"Let's go shopping together!"
"Do you want pizza for lunch?"
Well, okay, I suppose I can buy you some pizza.
"Want to get some ice cream?"
Jeez, Barbie, aren't you a little full of pizza? I mean, you've got to watch your figure, right?
"Let's stop for a snack!"
Barbie, you might have what's called a binging disorder. I'm starting to get a little worried.
"Let's go shoe shopping!"
Umm, I just spent my last $30 on pizza and ice cream, lady.
"I know a great boutique!"
Boutiques are PRICEY, Barbs. Can't we just go to Wal...
"Let's pack for a picnic at the beach!"
We live in Illinois, Barbarella. The nearest beach is, what, the Indiana Sand Dunes? That's about $100 in gas round trip + food + expenses...

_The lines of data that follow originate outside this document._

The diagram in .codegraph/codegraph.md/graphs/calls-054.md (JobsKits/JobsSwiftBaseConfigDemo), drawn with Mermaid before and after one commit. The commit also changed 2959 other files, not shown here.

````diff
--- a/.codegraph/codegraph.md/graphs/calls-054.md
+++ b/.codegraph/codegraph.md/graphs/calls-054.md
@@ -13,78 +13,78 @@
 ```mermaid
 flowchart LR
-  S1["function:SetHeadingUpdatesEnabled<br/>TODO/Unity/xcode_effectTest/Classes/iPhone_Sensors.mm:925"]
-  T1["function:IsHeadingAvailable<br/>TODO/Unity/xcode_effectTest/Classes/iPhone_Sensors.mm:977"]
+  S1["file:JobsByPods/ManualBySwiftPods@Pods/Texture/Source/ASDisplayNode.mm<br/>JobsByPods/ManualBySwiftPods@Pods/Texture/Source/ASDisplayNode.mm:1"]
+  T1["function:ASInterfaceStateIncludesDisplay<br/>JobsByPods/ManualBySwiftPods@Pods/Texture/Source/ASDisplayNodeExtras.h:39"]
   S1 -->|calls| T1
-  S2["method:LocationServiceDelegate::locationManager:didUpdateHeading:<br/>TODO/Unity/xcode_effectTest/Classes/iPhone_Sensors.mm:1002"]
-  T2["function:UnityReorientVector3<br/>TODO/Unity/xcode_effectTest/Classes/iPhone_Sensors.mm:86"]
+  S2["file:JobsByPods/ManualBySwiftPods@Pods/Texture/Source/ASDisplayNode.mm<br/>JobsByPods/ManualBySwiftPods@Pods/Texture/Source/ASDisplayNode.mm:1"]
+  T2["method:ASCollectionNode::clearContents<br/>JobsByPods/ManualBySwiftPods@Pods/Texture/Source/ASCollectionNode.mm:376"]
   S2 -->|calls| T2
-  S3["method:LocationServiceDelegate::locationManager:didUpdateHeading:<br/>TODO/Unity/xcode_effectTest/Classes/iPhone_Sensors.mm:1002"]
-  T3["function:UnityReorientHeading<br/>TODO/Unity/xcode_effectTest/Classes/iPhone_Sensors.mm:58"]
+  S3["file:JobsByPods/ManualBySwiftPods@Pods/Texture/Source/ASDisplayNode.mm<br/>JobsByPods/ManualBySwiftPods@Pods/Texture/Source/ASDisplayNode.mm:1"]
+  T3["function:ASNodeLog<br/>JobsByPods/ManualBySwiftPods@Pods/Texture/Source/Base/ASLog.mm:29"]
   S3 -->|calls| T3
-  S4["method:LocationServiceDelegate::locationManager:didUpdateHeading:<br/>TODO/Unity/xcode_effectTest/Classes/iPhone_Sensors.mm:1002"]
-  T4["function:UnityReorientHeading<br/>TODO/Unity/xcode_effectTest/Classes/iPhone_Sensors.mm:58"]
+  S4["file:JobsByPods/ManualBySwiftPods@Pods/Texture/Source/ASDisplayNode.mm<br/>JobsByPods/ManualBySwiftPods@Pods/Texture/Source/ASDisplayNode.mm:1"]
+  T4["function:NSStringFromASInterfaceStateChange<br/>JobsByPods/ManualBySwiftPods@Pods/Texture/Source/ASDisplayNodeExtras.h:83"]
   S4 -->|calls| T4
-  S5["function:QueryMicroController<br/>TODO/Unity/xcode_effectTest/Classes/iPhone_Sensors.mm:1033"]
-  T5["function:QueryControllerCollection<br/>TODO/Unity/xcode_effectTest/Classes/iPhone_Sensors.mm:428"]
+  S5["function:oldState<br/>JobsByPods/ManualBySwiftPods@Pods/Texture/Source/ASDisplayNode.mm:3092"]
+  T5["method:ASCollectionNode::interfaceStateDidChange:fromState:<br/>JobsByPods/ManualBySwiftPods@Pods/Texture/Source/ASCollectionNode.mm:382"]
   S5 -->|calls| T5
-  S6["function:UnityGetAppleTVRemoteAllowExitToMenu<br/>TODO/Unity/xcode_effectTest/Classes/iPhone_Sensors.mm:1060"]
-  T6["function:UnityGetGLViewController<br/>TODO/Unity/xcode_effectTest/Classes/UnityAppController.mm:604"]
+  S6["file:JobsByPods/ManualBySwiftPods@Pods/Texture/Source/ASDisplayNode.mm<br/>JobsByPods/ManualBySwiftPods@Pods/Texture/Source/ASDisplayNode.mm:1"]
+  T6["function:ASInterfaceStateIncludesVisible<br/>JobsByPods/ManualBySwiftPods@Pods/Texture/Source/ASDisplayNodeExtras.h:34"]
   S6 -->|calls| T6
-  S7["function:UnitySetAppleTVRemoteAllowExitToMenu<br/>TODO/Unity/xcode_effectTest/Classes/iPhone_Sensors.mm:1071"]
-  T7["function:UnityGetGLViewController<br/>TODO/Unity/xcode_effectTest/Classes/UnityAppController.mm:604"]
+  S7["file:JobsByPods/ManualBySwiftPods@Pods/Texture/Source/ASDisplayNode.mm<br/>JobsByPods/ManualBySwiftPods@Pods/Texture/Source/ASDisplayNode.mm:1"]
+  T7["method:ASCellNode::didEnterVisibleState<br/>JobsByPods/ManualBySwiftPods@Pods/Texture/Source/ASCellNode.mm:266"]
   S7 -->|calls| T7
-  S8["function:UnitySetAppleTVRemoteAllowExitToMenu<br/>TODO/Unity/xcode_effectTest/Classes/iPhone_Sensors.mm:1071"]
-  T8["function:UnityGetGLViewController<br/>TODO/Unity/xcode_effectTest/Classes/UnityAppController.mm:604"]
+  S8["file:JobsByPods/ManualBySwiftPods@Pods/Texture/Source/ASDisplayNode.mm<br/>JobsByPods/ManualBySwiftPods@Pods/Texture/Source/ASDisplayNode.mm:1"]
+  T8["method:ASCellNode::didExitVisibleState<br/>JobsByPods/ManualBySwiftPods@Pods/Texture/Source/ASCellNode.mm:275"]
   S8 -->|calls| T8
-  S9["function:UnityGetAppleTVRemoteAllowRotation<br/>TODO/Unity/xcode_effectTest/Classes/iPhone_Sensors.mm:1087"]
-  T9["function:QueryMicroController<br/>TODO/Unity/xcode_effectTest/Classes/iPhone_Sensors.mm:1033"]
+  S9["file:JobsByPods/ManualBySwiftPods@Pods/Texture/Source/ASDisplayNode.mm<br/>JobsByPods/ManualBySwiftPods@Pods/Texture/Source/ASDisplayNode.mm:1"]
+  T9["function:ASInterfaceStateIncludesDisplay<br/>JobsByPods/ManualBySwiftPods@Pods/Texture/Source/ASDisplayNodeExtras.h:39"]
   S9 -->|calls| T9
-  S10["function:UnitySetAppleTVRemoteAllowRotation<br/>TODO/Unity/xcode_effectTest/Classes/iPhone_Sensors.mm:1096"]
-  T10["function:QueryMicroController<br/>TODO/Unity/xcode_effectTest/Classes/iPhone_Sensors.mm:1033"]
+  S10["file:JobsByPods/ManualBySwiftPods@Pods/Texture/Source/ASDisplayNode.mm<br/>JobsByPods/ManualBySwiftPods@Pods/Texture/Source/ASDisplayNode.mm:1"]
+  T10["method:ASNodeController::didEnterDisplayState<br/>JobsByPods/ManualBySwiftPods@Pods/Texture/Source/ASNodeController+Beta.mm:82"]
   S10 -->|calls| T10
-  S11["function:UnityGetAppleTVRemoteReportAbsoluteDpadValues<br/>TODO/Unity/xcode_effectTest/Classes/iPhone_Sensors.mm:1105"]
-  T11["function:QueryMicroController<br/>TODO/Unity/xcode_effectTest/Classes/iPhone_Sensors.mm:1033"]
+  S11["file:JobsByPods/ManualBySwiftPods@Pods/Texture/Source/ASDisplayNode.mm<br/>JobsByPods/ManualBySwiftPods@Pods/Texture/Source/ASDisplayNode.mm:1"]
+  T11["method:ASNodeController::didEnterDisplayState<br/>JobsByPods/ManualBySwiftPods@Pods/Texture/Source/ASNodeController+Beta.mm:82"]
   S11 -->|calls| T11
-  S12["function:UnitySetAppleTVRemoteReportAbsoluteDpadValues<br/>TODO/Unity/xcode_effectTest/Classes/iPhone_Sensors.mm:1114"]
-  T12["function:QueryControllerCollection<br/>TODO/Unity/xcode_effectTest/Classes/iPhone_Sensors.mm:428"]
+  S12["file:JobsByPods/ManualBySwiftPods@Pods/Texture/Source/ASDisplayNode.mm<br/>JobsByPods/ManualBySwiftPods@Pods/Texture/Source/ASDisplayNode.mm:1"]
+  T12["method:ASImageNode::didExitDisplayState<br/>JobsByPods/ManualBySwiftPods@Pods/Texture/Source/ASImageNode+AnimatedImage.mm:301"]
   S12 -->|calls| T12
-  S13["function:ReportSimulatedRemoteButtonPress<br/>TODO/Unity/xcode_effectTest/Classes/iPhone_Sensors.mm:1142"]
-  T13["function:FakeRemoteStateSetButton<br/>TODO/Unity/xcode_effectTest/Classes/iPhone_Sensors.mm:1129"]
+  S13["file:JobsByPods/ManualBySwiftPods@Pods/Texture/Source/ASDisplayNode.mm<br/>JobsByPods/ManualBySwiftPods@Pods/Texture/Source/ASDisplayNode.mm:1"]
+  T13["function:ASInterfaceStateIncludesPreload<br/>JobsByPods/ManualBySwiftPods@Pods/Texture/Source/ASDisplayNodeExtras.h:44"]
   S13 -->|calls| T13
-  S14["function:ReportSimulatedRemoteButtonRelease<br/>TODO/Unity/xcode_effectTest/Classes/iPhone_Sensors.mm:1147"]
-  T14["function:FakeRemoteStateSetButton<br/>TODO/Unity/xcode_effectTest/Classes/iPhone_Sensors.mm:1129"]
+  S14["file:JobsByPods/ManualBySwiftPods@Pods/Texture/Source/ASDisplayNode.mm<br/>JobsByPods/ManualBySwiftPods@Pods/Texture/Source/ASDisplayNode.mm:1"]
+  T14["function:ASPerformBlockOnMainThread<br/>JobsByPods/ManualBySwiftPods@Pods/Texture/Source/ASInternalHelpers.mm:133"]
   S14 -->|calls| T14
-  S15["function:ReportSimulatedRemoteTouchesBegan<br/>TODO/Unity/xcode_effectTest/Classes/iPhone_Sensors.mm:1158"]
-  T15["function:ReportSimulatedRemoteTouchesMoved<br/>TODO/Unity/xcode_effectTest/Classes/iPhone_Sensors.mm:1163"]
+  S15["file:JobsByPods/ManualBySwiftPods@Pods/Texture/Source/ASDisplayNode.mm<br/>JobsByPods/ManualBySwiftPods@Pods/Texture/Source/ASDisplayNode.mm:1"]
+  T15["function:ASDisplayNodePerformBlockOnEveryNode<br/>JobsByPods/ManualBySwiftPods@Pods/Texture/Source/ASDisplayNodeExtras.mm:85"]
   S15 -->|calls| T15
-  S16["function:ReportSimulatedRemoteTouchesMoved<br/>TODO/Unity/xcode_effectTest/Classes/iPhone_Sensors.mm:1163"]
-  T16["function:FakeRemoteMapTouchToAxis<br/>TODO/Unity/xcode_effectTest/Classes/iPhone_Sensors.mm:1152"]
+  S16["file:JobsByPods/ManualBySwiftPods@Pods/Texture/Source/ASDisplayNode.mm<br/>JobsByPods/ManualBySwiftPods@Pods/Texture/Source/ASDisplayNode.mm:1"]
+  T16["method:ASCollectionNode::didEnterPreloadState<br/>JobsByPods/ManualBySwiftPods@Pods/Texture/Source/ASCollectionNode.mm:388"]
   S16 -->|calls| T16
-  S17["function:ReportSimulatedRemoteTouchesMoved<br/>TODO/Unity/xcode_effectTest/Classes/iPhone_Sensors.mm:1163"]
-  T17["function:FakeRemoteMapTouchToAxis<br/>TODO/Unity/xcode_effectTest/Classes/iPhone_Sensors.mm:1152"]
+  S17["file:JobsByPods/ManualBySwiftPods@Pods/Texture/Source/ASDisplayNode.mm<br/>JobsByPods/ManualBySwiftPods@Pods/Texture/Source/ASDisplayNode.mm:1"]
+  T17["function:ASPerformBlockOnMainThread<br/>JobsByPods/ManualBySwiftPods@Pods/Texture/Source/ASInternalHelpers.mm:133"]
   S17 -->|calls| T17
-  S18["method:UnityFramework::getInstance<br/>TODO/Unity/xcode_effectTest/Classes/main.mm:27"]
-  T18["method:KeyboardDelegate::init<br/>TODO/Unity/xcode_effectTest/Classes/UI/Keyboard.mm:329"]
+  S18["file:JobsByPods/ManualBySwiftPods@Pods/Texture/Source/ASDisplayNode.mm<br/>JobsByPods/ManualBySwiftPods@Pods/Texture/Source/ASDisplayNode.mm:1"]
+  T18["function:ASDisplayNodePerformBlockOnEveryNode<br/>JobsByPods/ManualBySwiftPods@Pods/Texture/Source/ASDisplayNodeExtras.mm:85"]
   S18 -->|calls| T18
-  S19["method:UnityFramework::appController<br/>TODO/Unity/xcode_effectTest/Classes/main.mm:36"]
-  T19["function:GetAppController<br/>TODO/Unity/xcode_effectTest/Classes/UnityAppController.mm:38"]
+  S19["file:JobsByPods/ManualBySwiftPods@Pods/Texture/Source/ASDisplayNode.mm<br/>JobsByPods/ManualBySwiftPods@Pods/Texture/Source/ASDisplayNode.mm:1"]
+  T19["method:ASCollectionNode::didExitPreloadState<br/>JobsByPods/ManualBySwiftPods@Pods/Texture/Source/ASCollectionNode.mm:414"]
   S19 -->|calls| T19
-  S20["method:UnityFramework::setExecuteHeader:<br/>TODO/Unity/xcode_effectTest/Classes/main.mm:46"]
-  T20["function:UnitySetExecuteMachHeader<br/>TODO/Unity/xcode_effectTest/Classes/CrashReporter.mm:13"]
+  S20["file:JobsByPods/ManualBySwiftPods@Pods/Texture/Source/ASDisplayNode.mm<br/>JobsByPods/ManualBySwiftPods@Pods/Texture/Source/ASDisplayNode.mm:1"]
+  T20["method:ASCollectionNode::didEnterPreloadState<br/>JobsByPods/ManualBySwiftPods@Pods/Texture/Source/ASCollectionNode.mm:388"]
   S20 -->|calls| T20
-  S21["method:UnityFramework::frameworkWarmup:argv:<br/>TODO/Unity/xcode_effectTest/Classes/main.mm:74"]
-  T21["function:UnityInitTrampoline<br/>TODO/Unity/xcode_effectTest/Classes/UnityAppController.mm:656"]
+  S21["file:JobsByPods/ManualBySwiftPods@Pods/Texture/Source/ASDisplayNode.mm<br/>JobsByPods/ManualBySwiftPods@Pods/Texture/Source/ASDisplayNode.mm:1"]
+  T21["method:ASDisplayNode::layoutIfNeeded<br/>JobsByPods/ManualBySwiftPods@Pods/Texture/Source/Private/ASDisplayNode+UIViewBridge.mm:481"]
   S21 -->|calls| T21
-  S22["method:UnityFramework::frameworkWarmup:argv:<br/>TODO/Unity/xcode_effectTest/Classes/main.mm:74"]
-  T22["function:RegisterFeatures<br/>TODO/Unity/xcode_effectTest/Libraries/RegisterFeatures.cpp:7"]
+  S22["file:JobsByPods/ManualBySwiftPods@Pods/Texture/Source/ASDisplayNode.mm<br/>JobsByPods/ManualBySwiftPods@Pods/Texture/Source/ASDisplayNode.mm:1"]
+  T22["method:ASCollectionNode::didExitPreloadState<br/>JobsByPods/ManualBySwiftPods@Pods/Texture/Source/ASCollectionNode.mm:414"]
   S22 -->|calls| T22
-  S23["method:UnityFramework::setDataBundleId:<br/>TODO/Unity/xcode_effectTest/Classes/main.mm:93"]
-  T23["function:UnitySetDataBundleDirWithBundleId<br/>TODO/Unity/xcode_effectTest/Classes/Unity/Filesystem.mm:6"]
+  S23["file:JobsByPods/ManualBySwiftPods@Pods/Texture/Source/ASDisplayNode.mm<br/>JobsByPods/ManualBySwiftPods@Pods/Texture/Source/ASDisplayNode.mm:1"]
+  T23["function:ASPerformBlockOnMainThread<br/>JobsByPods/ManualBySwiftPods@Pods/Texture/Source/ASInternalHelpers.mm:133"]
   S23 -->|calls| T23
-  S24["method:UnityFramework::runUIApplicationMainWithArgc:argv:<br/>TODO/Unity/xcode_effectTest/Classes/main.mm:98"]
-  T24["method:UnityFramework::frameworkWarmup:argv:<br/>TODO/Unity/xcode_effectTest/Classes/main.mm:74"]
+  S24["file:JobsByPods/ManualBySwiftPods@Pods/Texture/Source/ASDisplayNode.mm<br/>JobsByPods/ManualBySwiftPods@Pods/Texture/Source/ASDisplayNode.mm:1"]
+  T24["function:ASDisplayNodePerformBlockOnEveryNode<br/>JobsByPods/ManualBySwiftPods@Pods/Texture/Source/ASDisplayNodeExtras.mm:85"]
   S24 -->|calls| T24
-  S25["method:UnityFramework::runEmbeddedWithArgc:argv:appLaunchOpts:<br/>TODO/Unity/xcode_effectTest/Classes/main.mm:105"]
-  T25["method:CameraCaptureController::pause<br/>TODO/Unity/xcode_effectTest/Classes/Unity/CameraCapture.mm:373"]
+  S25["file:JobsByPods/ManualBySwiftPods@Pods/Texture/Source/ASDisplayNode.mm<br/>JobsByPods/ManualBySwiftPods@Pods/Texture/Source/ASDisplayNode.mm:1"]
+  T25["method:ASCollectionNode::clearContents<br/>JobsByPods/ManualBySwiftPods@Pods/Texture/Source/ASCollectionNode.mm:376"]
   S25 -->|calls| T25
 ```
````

"Hotel reservations - how can I help you?"
HOTEL?! You can help me get away from this spending succubus is what you can do...
"Let's find a tour bus!"
WHO are you dating? The guy from the Monopoly board? No wonder Ken left you for Allan...
"I'm all ready for our flight!"
Barbie is the devil.
"Don't you want to upgrade to first class?"
AAAAAAAGH! RUN AWAY!!!!!!!!!!!!!
For the rest of the night, the 6-year-old waltzed around telling Amy & I that she needed to upgrade to first class, despite not having any clue what it meant. I should have told her that it meant eating her vegetables and opening a savings account.
Maybe I wasn't as weird a kid as I thought. Compared to ol' Barbs here, Richie Rich is a fiscal planner. He was just guilty of HOARDING money, not SPENDING it. I don't want to live in a world where I could surprise my daughter with a trip to Disneyworld and have her pout because I had the gall to fly her there in coach.
Thanks a lot, Barbie.